Stay Safe: Hardknott Pass can be a challenging drive, so it’s best to visit in good weather.
Photo Credit: Steve Black, Forestry England
Set in the heart of the national park, Whinlatter is England’s only true mountain forest. It’s a destination for stunning views, fantastic walks, mountain biking, and adventure play.
The forest is managed by Forestry England and is a great day out for all the family. Some of the activities require a fee, however, you can still visit the forest for a free day out. Whinlatter has walking trails of varying lengths to suit all abilities, taking you up to viewpoints across Bassenthwaite Lake and Derwent Water.
Or explore on 2 wheels as you try out one of the 3 cycling trails, the most effective way to discover all 1217 hectares of the forest. Each trail has its own degree of difficulty, so you can choose the one that suits you best.
If keeping the kids entertained is your top priority then the Wildplay trail is perfect for you. A series of different play areas take you on a journey through the trees, including a climbing wall, giant swings and a secret path.
There are also family events held in the forest over the year - check out the Forest England website for more information.
Where to park: Whinlatter Forest has a ‘pay on exit’ car park which is open from 8:30am to 8:30pm. If visitors arrive car-free there is no charge.
Getting there: There are multiple public transport options to get to Whinlatter forest, take a look here. Alternatively, use the Sat Nav code CA12 5TW.
Photo Credit: Cumbrian Wildlife Trust

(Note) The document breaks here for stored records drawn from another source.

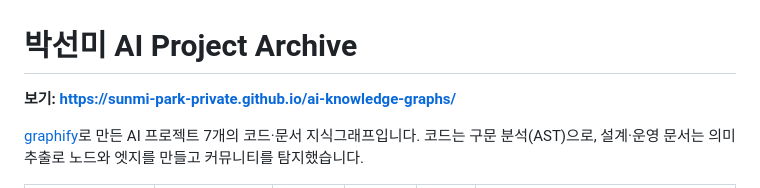
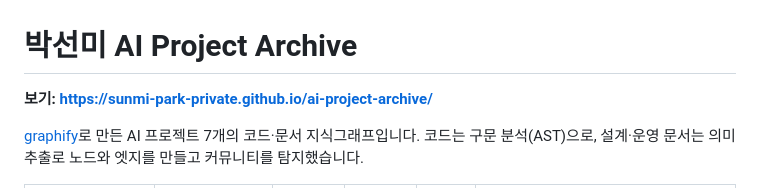
Before and after one commit to Sunmi-Park-private/ai-knowledge-graphs, a Markdown page: README.md, the part around one of its changes. Drawn GitHub-style.

Commit message:
레포 이름 변경에 맞춰 README 주소 수정
Co-Authored-By: Claude Opus 5.5 <noreply@anthropic.com>

```diff
--- a/README.md
+++ b/README.md
@@ -1,6 +1,6 @@
 # 박선미 AI Project Archive
 
-**보기: https://sunmi-park-private.github.io/ai-knowledge-graphs/**
+**보기: https://sunmi-park-private.github.io/ai-project-archive/**
 
 [graphify](https://pypi.org/project/graphifyy/)로 만든 AI 프로젝트 7개의 코드·문서 지식그래프입니다. 코드는 구문 분석(AST)으로, 설계·운영 문서는 의미 추출로 노드와 엣지를 만들고 커뮤니티를 탐지했습니다.
 
```
Also changed, not shown: other parts of README.md (+1 -1 lines).
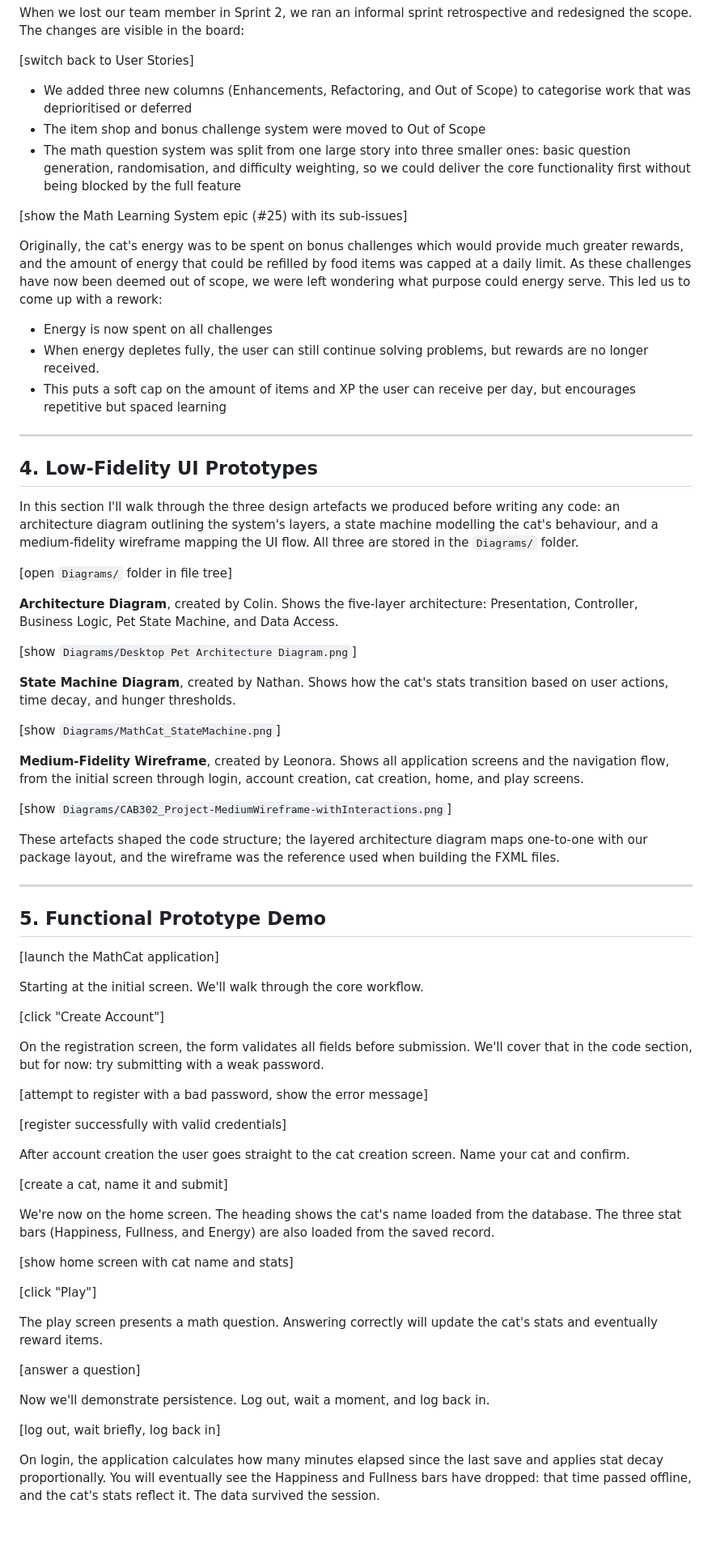
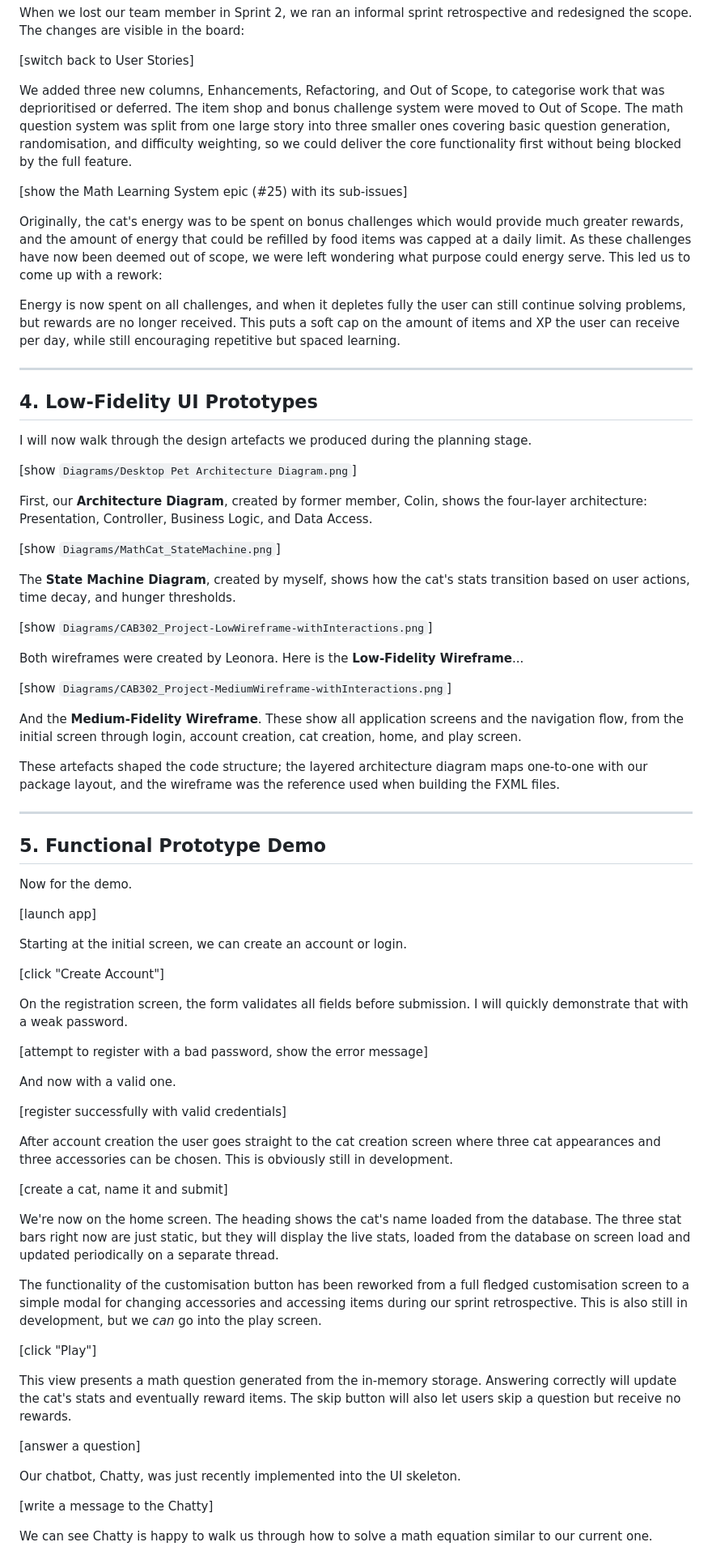
Before and after one commit to RedNate22/CAB302-Oogly-Boogly, a Markdown page: Sprint-2-Preliminary-Prototype.md, the part around one of its changes. Shown at 81% size. GitHub-like rendering; blank space fills up the shorter version.

```diff
--- a/Sprint-2-Preliminary-Prototype.md
+++ b/Sprint-2-Preliminary-Prototype.md
@@ -82,37 +64,35 @@ When we lost our team member in Sprint 2, we ran an informal sprint retrospectiv
 
 [switch back to User Stories]
 
-- We added three new columns (Enhancements, Refactoring, and Out of Scope) to categorise work that was deprioritised or deferred
-- The item shop and bonus challenge system were moved to Out of Scope
-- The math question system was split from one large story into three smaller ones: basic question generation, randomisation, and difficulty weighting, so we could deliver the core functionality first without being blocked by the full feature
+We added three new columns, Enhancements, Refactoring, and Out of Scope, to categorise work that was deprioritised or deferred. The item shop and bonus challenge system were moved to Out of Scope. The math question system was split from one large story into three smaller ones covering basic question generation, randomisation, and difficulty weighting, so we could deliver the core functionality first without being blocked by the full feature.
 
 [show the Math Learning System epic (#25) with its sub-issues]
 
 Originally, the cat's energy was to be spent on bonus challenges which would provide much greater rewards, and the amount of energy that could be refilled by food items was capped at a daily limit. As these challenges have now been deemed out of scope, we were left wondering what purpose could energy serve. This led us to come up with a rework:
 
-- Energy is now spent on all challenges
-- When energy depletes fully, the user can still continue solving problems, but rewards are no longer received.
-- This puts a soft cap on the amount of items and XP the user can receive per day, but encourages repetitive but spaced learning
+Energy is now spent on all challenges, and when it depletes fully the user can still continue solving problems, but rewards are no longer received. This puts a soft cap on the amount of items and XP the user can receive per day, while still encouraging repetitive but spaced learning.
 
 ---
 
 ## 4. Low-Fidelity UI Prototypes
 
-In this section I'll walk through the three design artefacts we produced before writing any code: an architecture diagram outlining the system's layers, a state machine modelling the cat's behaviour, and a medium-fidelity wireframe mapping the UI flow. All three are stored in the `Diagrams/` folder.
-
-[open `Diagrams/` folder in file tree]
-
-**Architecture Diagram**, created by Colin. Shows the five-layer architecture: Presentation, Controller, Business Logic, Pet State Machine, and Data Access.
+I will now walk through the design artefacts we produced during the planning stage.
 
 [show `Diagrams/Desktop Pet Architecture Diagram.png`]
 
-**State Machine Diagram**, created by Nathan. Shows how the cat's stats transition based on user actions, time decay, and hunger thresholds.
+First, our **Architecture Diagram**, created by former member, Colin, shows the four-layer architecture: Presentation, Controller, Business Logic, and Data Access.
 
 [show `Diagrams/MathCat_StateMachine.png`]
 
-**Medium-Fidelity Wireframe**, created by Leonora. Shows all application screens and the navigation flow, from the initial screen through login, account creation, cat creation, home, and play screens.
+The **State Machine Diagram**, created by myself, shows how the cat's stats transition based on user actions, time decay, and hunger thresholds.
+
+[show `Diagrams/CAB302_Project-LowWireframe-withInteractions.png`]
+
+Both wireframes were created by Leonora. Here is the **Low-Fidelity Wireframe**...
 
 [show `Diagrams/CAB302_Project-MediumWireframe-withInteractions.png`]
+
+And the **Medium-Fidelity Wireframe**. These show all application screens and the navigation flow, from the initial screen through login, account creation, cat creation, home, and play screen.
 
 These artefacts shaped the code structure; the layered architecture diagram maps one-to-one with our package layout, and the wireframe was the reference used when building the FXML files.
 
@@ -120,35 +100,39 @@ These artefacts shaped the code structure; the layered architecture diagram maps
 
 ## 5. Functional Prototype Demo
 
-[launch the MathCat application]
+Now for the demo.
 
-Starting at the initial screen. We'll walk through the core workflow.
+[launch app]
+
+Starting at the initial screen, we can create an account or login.
 
 [click "Create Account"]
 
-On the registration screen, the form validates all fields before submission. We'll cover that in the code section, but for now: try submitting with a weak password.
+On the registration screen, the form validates all fields before submission. I will quickly demonstrate that with a weak password.
 
 [attempt to register with a bad password, show the error message]
 
+And now with a valid one.
+
 [register successfully with valid credentials]
 
-After account creation the user goes straight to the cat creation screen. Name your cat and confirm.
+After account creation the user goes straight to the cat creation screen where three cat appearances and three accessories can be chosen. This is obviously still in development.
 
 [create a cat, name it and submit]
 
-We're now on the home screen. The heading shows the cat's name loaded from the database. The three stat bars (Happiness, Fullness, and Energy) are also loaded from the saved record.
+We're now on the home screen. The heading shows the cat's name loaded from the database. The three stat bars right now are just static, but they will display the live stats, loaded from the database on screen load and updated periodically on a separate thread.
 
-[show home screen with cat name and stats]
+The functionality of the customisation button has been reworked from a full fledged customisation screen to a simple modal for changing accessories and accessing items during our sprint retrospective. This is also still in development, but we _can_ go into the play screen.
 
 [click "Play"]
 
-The play screen presents a math question. Answering correctly will update the cat's stats and eventually reward items.
+This view presents a math question generated from the in-memory storage. Answering correctly will update the cat's stats and eventually reward items. The skip button will also let users skip a question but receive no rewards.
 
 [answer a question]
 
-Now we'll demonstrate persistence. Log out, wait a moment, and log back in.
+Our chatbot, Chatty, was just recently implemented into the UI skeleton.
 
-[log out, wait briefly, log back in]
+[write a message to the Chatty]
 
-On login, the application calculates how many minutes elapsed since the last save and applies stat decay proportionally. You will eventually see the Happiness and Fullness bars have dropped: that time passed offline, and the cat's stats reflect it. The data survived the session.
+We can see Chatty is happy to walk us through how to solve a math equation similar to our current one.
 
```
Also changed, not shown: other parts of Sprint-2-Preliminary-Prototype.md (+65 -118 lines).
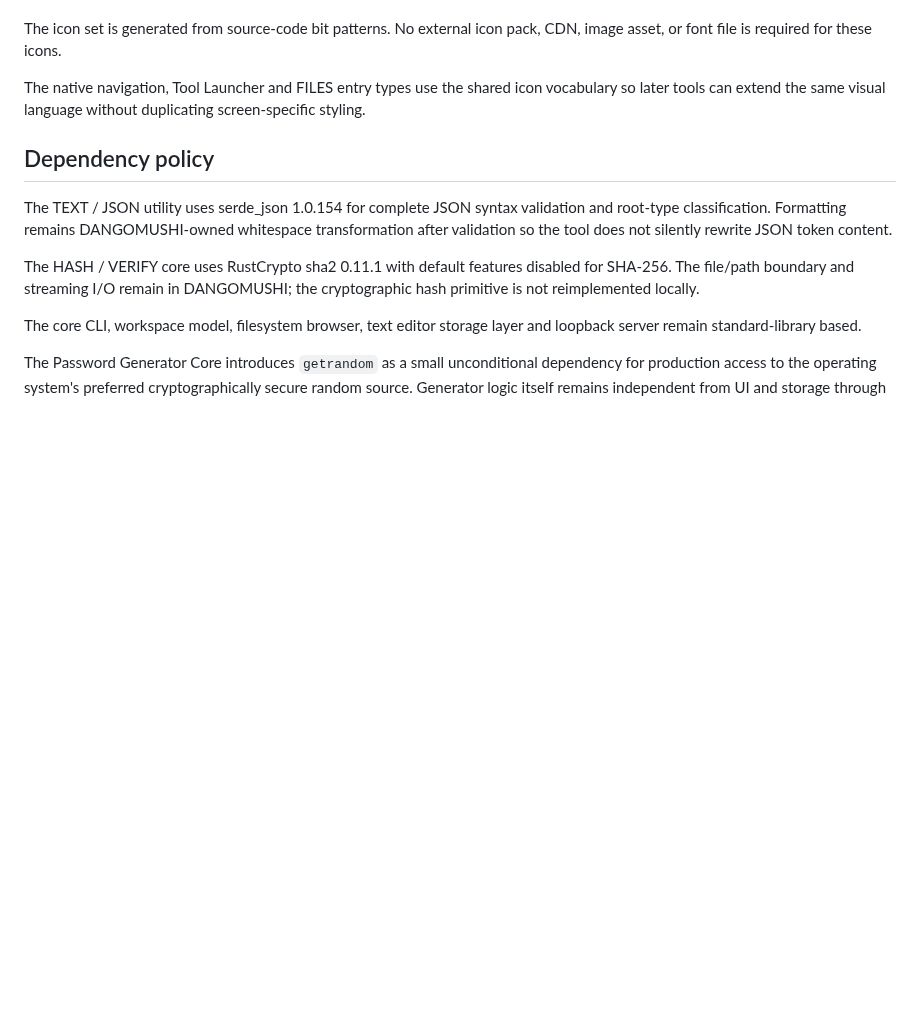
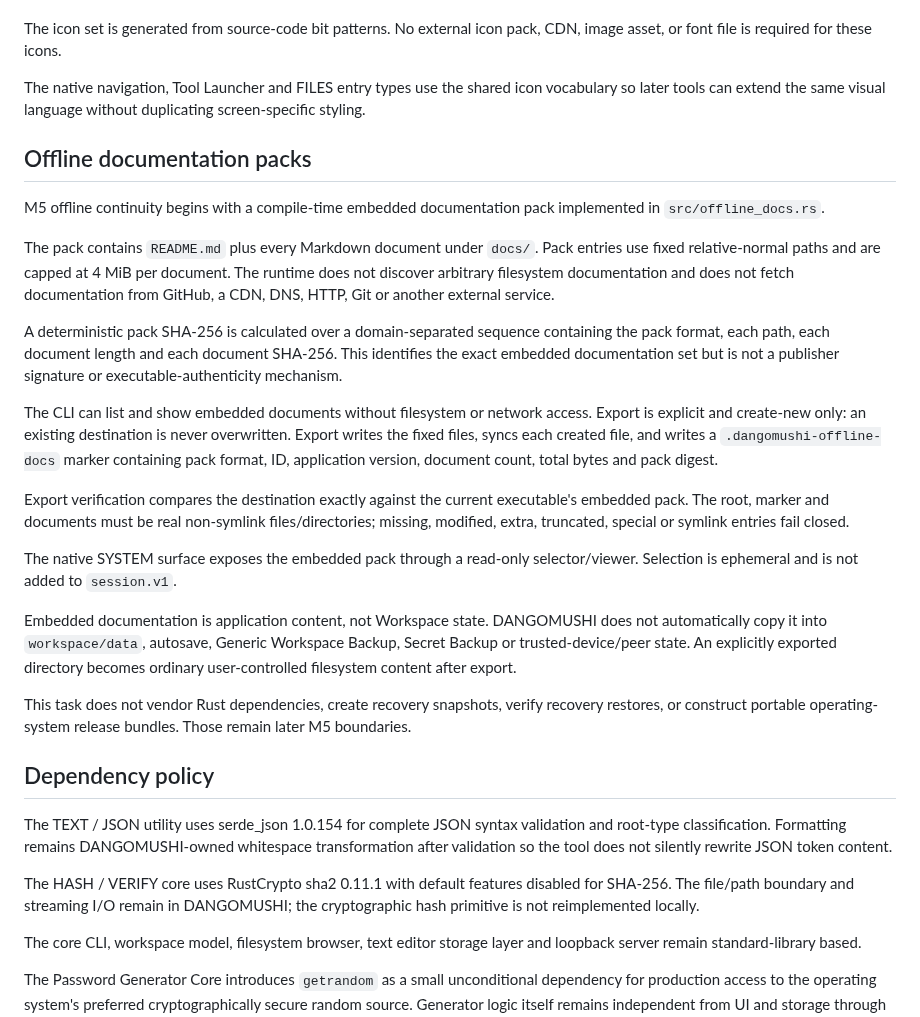
Before and after one commit to E20C1/dangomushi-usb, a Markdown page: docs/ARCHITECTURE.md, the part around the change. GitHub-like rendering; blank space fills up the shorter version.

Commit message:
docs: add offline documentation pack architecture

```diff
--- a/docs/ARCHITECTURE.md
+++ b/docs/ARCHITECTURE.md
@@ -516,6 +516,25 @@ The icon set is generated from source-code bit patterns. No external icon pack,
 The native navigation, Tool Launcher and FILES entry types use the shared icon vocabulary so later tools can extend the same visual language without duplicating screen-specific styling.
 
 
+## Offline documentation packs
+
+M5 offline continuity begins with a compile-time embedded documentation pack implemented in `src/offline_docs.rs`.
+
+The pack contains `README.md` plus every Markdown document under `docs/`. Pack entries use fixed relative-normal paths and are capped at 4 MiB per document. The runtime does not discover arbitrary filesystem documentation and does not fetch documentation from GitHub, a CDN, DNS, HTTP, Git or another external service.
+
+A deterministic pack SHA-256 is calculated over a domain-separated sequence containing the pack format, each path, each document length and each document SHA-256. This identifies the exact embedded documentation set but is not a publisher signature or executable-authenticity mechanism.
+
+The CLI can list and show embedded documents without filesystem or network access. Export is explicit and create-new only: an existing destination is never overwritten. Export writes the fixed files, syncs each created file, and writes a `.dangomushi-offline-docs` marker containing pack format, ID, application version, document count, total bytes and pack digest.
+
+Export verification compares the destination exactly against the current executable's embedded pack. The root, marker and documents must be real non-symlink files/directories; missing, modified, extra, truncated, special or symlink entries fail closed.
+
+The native SYSTEM surface exposes the embedded pack through a read-only selector/viewer. Selection is ephemeral and is not added to `session.v1`.
+
+Embedded documentation is application content, not Workspace state. DANGOMUSHI does not automatically copy it into `workspace/data`, autosave, Generic Workspace Backup, Secret Backup or trusted-device/peer state. An explicitly exported directory becomes ordinary user-controlled filesystem content after export.
+
+This task does not vendor Rust dependencies, create recovery snapshots, verify recovery restores, or construct portable operating-system release bundles. Those remain later M5 boundaries.
+
+
 ## Dependency policy
 
 The TEXT / JSON utility uses serde_json 1.0.154 for complete JSON syntax validation and root-type classification. Formatting remains DANGOMUSHI-owned whitespace transformation after validation so the tool does not silently rewrite JSON token content.
```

Fancy a bit of nature spotting? Then Foulshaw Moss is a great destination in the South Lakes. Lowland raised mires like Foulshaw Moss are one of Western Europe’s rarest habitats. The area is incredibly important for a range of wildlife, non more so than the Ospreys. These magnificent birds migrate from the Gambia in Africa to Cumbria every year.
The two mating osprey, named White and Blue, are native to Cumbria and make the journey back home every Spring to spend the warmer months in The Lakes.
The nature reserve is also home to some other spectacular creatures such as an abundance of dragonflies and damselflies, lizards, adders and fallow deer. There have also been reports of a very rare albino deer that lives amongst the herd.
Where to park: Foulshaw has its own private car park, free to those visiting the reserve. Use postcode LA11 6RQ.
Osprey Spotting: The Cumbrian Wildlife Trust have installed their very own Osprey Cam you can check out the link before you set off to make sure the birds have arrived.
Photo Credit: Coppermines Lakes Cottage/Jessica Elleray and Siobhan Miles-Moore
The Coniston Fells are a great adventure destination and there are plenty of attractions to keep the kids busy throughout day. The most spectacular of these arguably being the copper mines. Throughout the 18th century, gunpowder was used in the mines to help split the rocks which contained the copper ore, resulting in previously undisturbed fossils being unearthed.
What might you find? The area is filled with fossils such as graptolites and trilobites which can be collected here, along with brachiopods.
Coniston is also one of the best places in The Lakes to spot Herdwick sheep which will certainly bring a smile to your day! Did ewe know: over 95 percent of Herdwick sheep live within a 15 mile radius of Coniston.
How to get there: For the best parking spot, it is best to use the central Coniston car park, use postcode LA21 8HL. There are other alternative parking spaces available around the village.
Be Aware: The landscape is quite steep in places and there are unstable scree slopes. Take extra care if visiting with children.
Gift Shop: You can’t visit Coniston Copper Mines without visiting the Hidden Treasures Gift Shop, home to the exclusive Coppermines Herdy mug featuring Herdy and friends as they get to work in the mines. Ewe won’t find these super-cute mugs anywhere else!